▸ **Exercise**
Below are some records; find each line that carries the word "cells" and copy it.

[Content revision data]

════════════════════

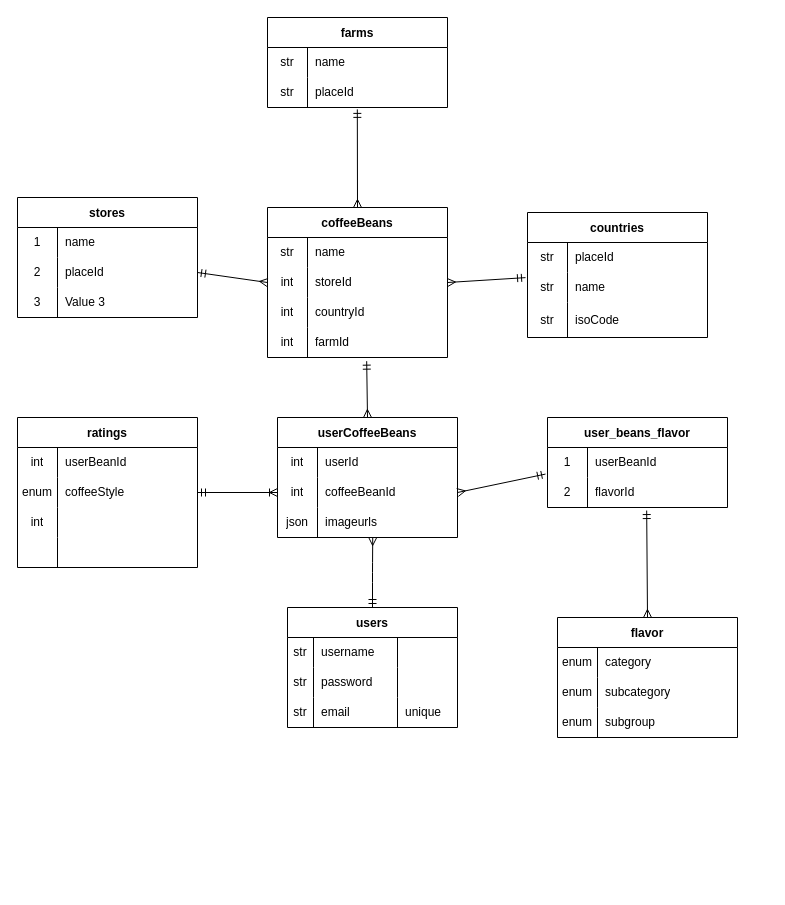
The draw.io diagram table.drawio in ina0311/coffee_bean, before the edit. Source tidied: cells renumbered, new cells numbered last; positions are measured from the earlier drawing's top-left corner, leaving out a move shared by most shapes. Both pictures are drawn from the tidied source at 100%, with x=0, y=0 at pixel (17, 17).
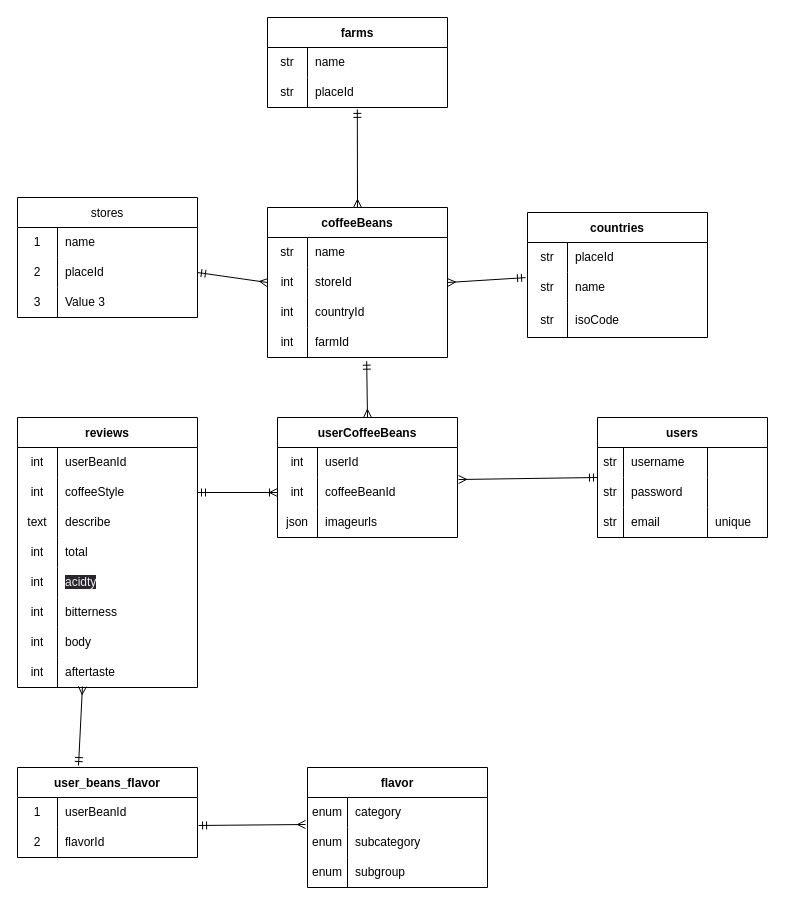
The same diagram, later.

The change refers to these unchanged cells:
```xml
<mxCell id="8" style="shape=tableRow;horizontal=0;startSize=0;swimlaneHead=0;swimlaneBody=0;top=0;left=0;bottom=0;right=0;fillColor=none;points=[[0,0.5],[1,0.5]];portConstraint=eastwest;" parent="3" vertex="1">
  <mxGeometry y="60" width="170" height="30" as="geometry" />
</mxCell>
<mxCell id="61" style="shape=tableRow;horizontal=0;startSize=0;swimlaneHead=0;swimlaneBody=0;top=0;left=0;bottom=0;right=0;fillColor=none;points=[[0,0.5],[1,0.5]];portConstraint=eastwest;" parent="57" vertex="1">
  <mxGeometry y="60" width="180" height="30" as="geometry" />
</mxCell>
<mxCell id="64" style="shape=tableRow;horizontal=0;startSize=0;swimlaneHead=0;swimlaneBody=0;top=0;left=0;bottom=0;right=0;fillColor=none;" parent="57" vertex="1">
  <mxGeometry y="90" width="180" height="30" as="geometry" />
</mxCell>
<mxCell id="67" style="shape=tableRow;horizontal=0;startSize=0;swimlaneHead=0;swimlaneBody=0;top=0;left=0;bottom=0;right=0;fillColor=none;" parent="57" vertex="1">
  <mxGeometry y="120" width="180" height="30" as="geometry" />
</mxCell>
<mxCell id="75" style="shape=tableRow;horizontal=0;startSize=0;swimlaneHead=0;swimlaneBody=0;top=0;left=0;bottom=0;right=0;fillColor=none;points=[[0,0.5],[1,0.5]];portConstraint=eastwest;" parent="71" vertex="1">
  <mxGeometry y="60" width="180" height="30" as="geometry" />
</mxCell>
<mxCell id="78" style="shape=tableRow;horizontal=0;startSize=0;swimlaneHead=0;swimlaneBody=0;top=0;left=0;bottom=0;right=0;fillColor=none;points=[[0,0.5],[1,0.5]];portConstraint=eastwest;" parent="71" vertex="1">
  <mxGeometry y="90" width="180" height="30" as="geometry" />
</mxCell>
<mxCell id="83" style="shape=tableRow;horizontal=0;startSize=0;swimlaneHead=0;swimlaneBody=0;top=0;left=0;bottom=0;right=0;fillColor=none;points=[[0,0.5],[1,0.5]];portConstraint=eastwest;" parent="82" vertex="1">
  <mxGeometry y="30" width="180" height="30" as="geometry" />
</mxCell>
<mxCell id="96" style="shape=tableRow;horizontal=0;startSize=0;swimlaneHead=0;swimlaneBody=0;top=0;left=0;bottom=0;right=0;fillColor=none;points=[[0,0.5],[1,0.5]];portConstraint=eastwest;" parent="92" vertex="1">
  <mxGeometry y="60" width="180" height="30" as="geometry" />
</mxCell>
```

What changed in the source:
```diff
@@
-    <mxCell id="2" style="edgeStyle=orthogonalEdgeStyle;html=1;exitX=0.5;exitY=0;exitDx=0;exitDy=0;entryX=0.529;entryY=1;entryDx=0;entryDy=0;entryPerimeter=0;endArrow=ERmany;endFill=0;startArrow=ERmandOne;startFill=0;" parent="1" edge="1" source="3" target="78">
+    <mxCell id="2" style="html=1;exitX=0;exitY=0;exitDx=0;exitDy=0;entryX=1.006;entryY=0.067;entryDx=0;entryDy=0;entryPerimeter=0;endArrow=ERmany;endFill=0;startArrow=ERmandOne;startFill=0;exitPerimeter=0;" parent="1" edge="1" source="8" target="75">
       <mxGeometry relative="1" as="geometry" />
     </mxCell>
     <mxCell id="3" value="users" style="shape=table;startSize=30;childLayout=tableLayout;rowLines=0;fontStyle=1;" parent="1" vertex="1">
-      <mxGeometry x="270" y="590" width="170" height="120" as="geometry" />
+      <mxGeometry x="580" y="400" width="170" height="120" as="geometry" />
     </mxCell>
@@
-    <mxCell id="47" value="stores" style="shape=table;startSize=30;childLayout=tableLayout;rowLines=0;fontStyle=1;" parent="1" vertex="1">
+    <mxCell id="47" value="stores" style="shape=table;startSize=30;childLayout=tableLayout;rowLines=0;fontStyle=0;" parent="1" vertex="1">
       <mxGeometry y="180" width="180" height="120" as="geometry" />
     </mxCell>
@@
-    <mxCell id="57" value="ratings" style="shape=table;startSize=30;childLayout=tableLayout;rowLines=0;fontStyle=1;" parent="1" vertex="1">
-      <mxGeometry y="400" width="180" height="150" as="geometry" />
+    <mxCell id="57" value="reviews" style="shape=table;startSize=30;childLayout=tableLayout;rowLines=0;fontStyle=1;" parent="1" vertex="1">
+      <mxGeometry y="400" width="180" height="270" as="geometry" />
     </mxCell>
@@
-    <mxCell id="62" value="enum" style="shape=partialRectangle;html=1;whiteSpace=wrap;fillColor=none;top=0;left=0;bottom=0;right=0;overflow=hidden;" parent="61" vertex="1">
+    <mxCell id="62" value="int" style="shape=partialRectangle;html=1;whiteSpace=wrap;fillColor=none;top=0;left=0;bottom=0;right=0;overflow=hidden;" parent="61" vertex="1">
       <mxGeometry width="40" height="30" as="geometry" />
     </mxCell>
@@
-    <mxCell id="65" value="int" style="shape=partialRectangle;html=1;whiteSpace=wrap;fillColor=none;top=0;left=0;bottom=0;right=0;overflow=hidden;" parent="64" vertex="1">
+    <mxCell id="65" value="text" style="shape=partialRectangle;html=1;whiteSpace=wrap;fillColor=none;top=0;left=0;bottom=0;right=0;overflow=hidden;" parent="64" vertex="1">
       <mxGeometry width="40" height="30" as="geometry" />
     </mxCell>
-    <mxCell id="66" style="shape=partialRectangle;html=1;whiteSpace=wrap;fillColor=none;top=0;left=0;bottom=0;right=0;align=left;spacingLeft=6;overflow=hidden;" parent="64" vertex="1">
+    <mxCell id="66" value="describe" style="shape=partialRectangle;html=1;whiteSpace=wrap;fillColor=none;top=0;left=0;bottom=0;right=0;align=left;spacingLeft=6;overflow=hidden;" parent="64" vertex="1">
       <mxGeometry x="40" width="140" height="30" as="geometry" />
     </mxCell>
@@
-    <mxCell id="68" style="shape=partialRectangle;html=1;whiteSpace=wrap;fillColor=none;top=0;left=0;bottom=0;right=0;overflow=hidden;" parent="67" vertex="1">
+    <mxCell id="68" value="int" style="shape=partialRectangle;html=1;whiteSpace=wrap;fillColor=none;top=0;left=0;bottom=0;right=0;overflow=hidden;" parent="67" vertex="1">
       <mxGeometry width="40" height="30" as="geometry" />
     </mxCell>
-    <mxCell id="69" style="shape=partialRectangle;html=1;whiteSpace=wrap;fillColor=none;top=0;left=0;bottom=0;right=0;align=left;spacingLeft=6;overflow=hidden;" parent="67" vertex="1">
+    <mxCell id="69" value="total" style="shape=partialRectangle;html=1;whiteSpace=wrap;fillColor=none;top=0;left=0;bottom=0;right=0;align=left;spacingLeft=6;overflow=hidden;" parent="67" vertex="1">
       <mxGeometry x="40" width="140" height="30" as="geometry" />
     </mxCell>
+    <mxCell id="103" style="shape=tableRow;horizontal=0;startSize=0;swimlaneHead=0;swimlaneBody=0;top=0;left=0;bottom=0;right=0;fillColor=none;" parent="57" vertex="1">
+      <mxGeometry y="150" width="180" height="30" as="geometry" />
+    </mxCell>
+    <mxCell id="104" value="int" style="shape=partialRectangle;html=1;whiteSpace=wrap;fillColor=none;top=0;left=0;bottom=0;right=0;overflow=hidden;" parent="103" vertex="1">
+      <mxGeometry width="40" height="30" as="geometry" />
+    </mxCell>
+    <mxCell id="105" value="&lt;span style=&quot;color: rgb(240, 240, 240); font-family: Helvetica; font-size: 12px; font-style: normal; font-variant-ligatures: normal; font-variant-caps: normal; font-weight: 400; letter-spacing: normal; orphans: 2; text-align: left; text-indent: 0px; text-transform: none; widows: 2; word-spacing: 0px; -webkit-text-stroke-width: 0px; background-color: rgb(42, 37, 47); text-decoration-thickness: initial; text-decoration-style: initial; text-decoration-color: initial; float: none; display: inline !important;&quot;&gt;acidty&lt;/span&gt;" style="shape=partialRectangle;html=1;whiteSpace=wrap;fillColor=none;top=0;left=0;bottom=0;right=0;align=left;spacingLeft=6;overflow=hidden;" parent="103" vertex="1">
+      <mxGeometry x="40" width="140" height="30" as="geometry" />
+    </mxCell>
+    <mxCell id="106" style="shape=tableRow;horizontal=0;startSize=0;swimlaneHead=0;swimlaneBody=0;top=0;left=0;bottom=0;right=0;fillColor=none;" parent="57" vertex="1">
+      <mxGeometry y="180" width="180" height="30" as="geometry" />
+    </mxCell>
+    <mxCell id="107" value="int" style="shape=partialRectangle;html=1;whiteSpace=wrap;fillColor=none;top=0;left=0;bottom=0;right=0;overflow=hidden;" parent="106" vertex="1">
+      <mxGeometry width="40" height="30" as="geometry" />
+    </mxCell>
+    <mxCell id="108" value="bitterness" style="shape=partialRectangle;html=1;whiteSpace=wrap;fillColor=none;top=0;left=0;bottom=0;right=0;align=left;spacingLeft=6;overflow=hidden;" parent="106" vertex="1">
+      <mxGeometry x="40" width="140" height="30" as="geometry" />
+    </mxCell>
+    <mxCell id="109" style="shape=tableRow;horizontal=0;startSize=0;swimlaneHead=0;swimlaneBody=0;top=0;left=0;bottom=0;right=0;fillColor=none;" parent="57" vertex="1">
+      <mxGeometry y="210" width="180" height="30" as="geometry" />
+    </mxCell>
+    <mxCell id="110" value="int" style="shape=partialRectangle;html=1;whiteSpace=wrap;fillColor=none;top=0;left=0;bottom=0;right=0;overflow=hidden;" parent="109" vertex="1">
+      <mxGeometry width="40" height="30" as="geometry" />
+    </mxCell>
+    <mxCell id="111" value="body" style="shape=partialRectangle;html=1;whiteSpace=wrap;fillColor=none;top=0;left=0;bottom=0;right=0;align=left;spacingLeft=6;overflow=hidden;" parent="109" vertex="1">
+      <mxGeometry x="40" width="140" height="30" as="geometry" />
+    </mxCell>
+    <mxCell id="112" style="shape=tableRow;horizontal=0;startSize=0;swimlaneHead=0;swimlaneBody=0;top=0;left=0;bottom=0;right=0;fillColor=none;points=[[0,0.5],[1,0.5]];portConstraint=eastwest;" parent="57" vertex="1">
+      <mxGeometry y="240" width="180" height="30" as="geometry" />
+    </mxCell>
+    <mxCell id="113" value="int" style="shape=partialRectangle;html=1;whiteSpace=wrap;fillColor=none;top=0;left=0;bottom=0;right=0;overflow=hidden;" parent="112" vertex="1">
+      <mxGeometry width="40" height="30" as="geometry" />
+    </mxCell>
+    <mxCell id="114" value="aftertaste" style="shape=partialRectangle;html=1;whiteSpace=wrap;fillColor=none;top=0;left=0;bottom=0;right=0;align=left;spacingLeft=6;overflow=hidden;" parent="112" vertex="1">
+      <mxGeometry x="40" width="140" height="30" as="geometry" />
+    </mxCell>
@@
-    <mxCell id="81" style="edgeStyle=none;html=1;exitX=0.5;exitY=0;exitDx=0;exitDy=0;entryX=0.551;entryY=1.102;entryDx=0;entryDy=0;entryPerimeter=0;startArrow=ERmany;startFill=0;endArrow=ERmandOne;endFill=0;" parent="1" edge="1" source="82" target="96">
+    <mxCell id="81" style="edgeStyle=none;html=1;exitX=-0.011;exitY=0.9;exitDx=0;exitDy=0;entryX=1.006;entryY=-0.067;entryDx=0;entryDy=0;entryPerimeter=0;startArrow=ERmany;startFill=0;endArrow=ERmandOne;endFill=0;exitPerimeter=0;" parent="1" edge="1" source="83" target="96">
       <mxGeometry relative="1" as="geometry" />
     </mxCell>
     <mxCell id="82" value="flavor" style="shape=table;startSize=30;childLayout=tableLayout;rowLines=0;fontStyle=1;" parent="1" vertex="1">
-      <mxGeometry x="540" y="600" width="180" height="120" as="geometry" />
+      <mxGeometry x="290" y="750" width="180" height="120" as="geometry" />
     </mxCell>
@@
     <mxCell id="92" value="user_beans_flavor" style="shape=table;startSize=30;childLayout=tableLayout;rowLines=0;fontStyle=1;" parent="1" vertex="1">
-      <mxGeometry x="530" y="400" width="180" height="90" as="geometry" />
+      <mxGeometry y="750" width="180" height="90" as="geometry" />
     </mxCell>
@@
-    <mxCell id="102" style="edgeStyle=none;html=1;exitX=1;exitY=0.5;exitDx=0;exitDy=0;entryX=-0.011;entryY=-0.114;entryDx=0;entryDy=0;entryPerimeter=0;startArrow=ERmany;startFill=0;endArrow=ERmandOne;endFill=0;" parent="1" edge="1" source="75" target="96">
+    <mxCell id="102" style="edgeStyle=none;html=1;entryX=0.339;entryY=-0.022;entryDx=0;entryDy=0;entryPerimeter=0;startArrow=ERmany;startFill=0;endArrow=ERmandOne;endFill=0;exitX=0.361;exitY=0.967;exitDx=0;exitDy=0;exitPerimeter=0;" parent="1" edge="1" source="112" target="92">
       <mxGeometry relative="1" as="geometry" />
     </mxCell>
```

════════════════════

▸ **Written response**
The draw.io diagram table.drawio in ina0311/coffee_bean, before the edit. Source tidied: cells renumbered, new cells numbered last; positions are measured from the earlier drawing's top-left corner, leaving out a move shared by most shapes. Both pictures are drawn from the tidied source at 100%, with x=0, y=0 at pixel (17, 17).
The change refers to these unchanged cells:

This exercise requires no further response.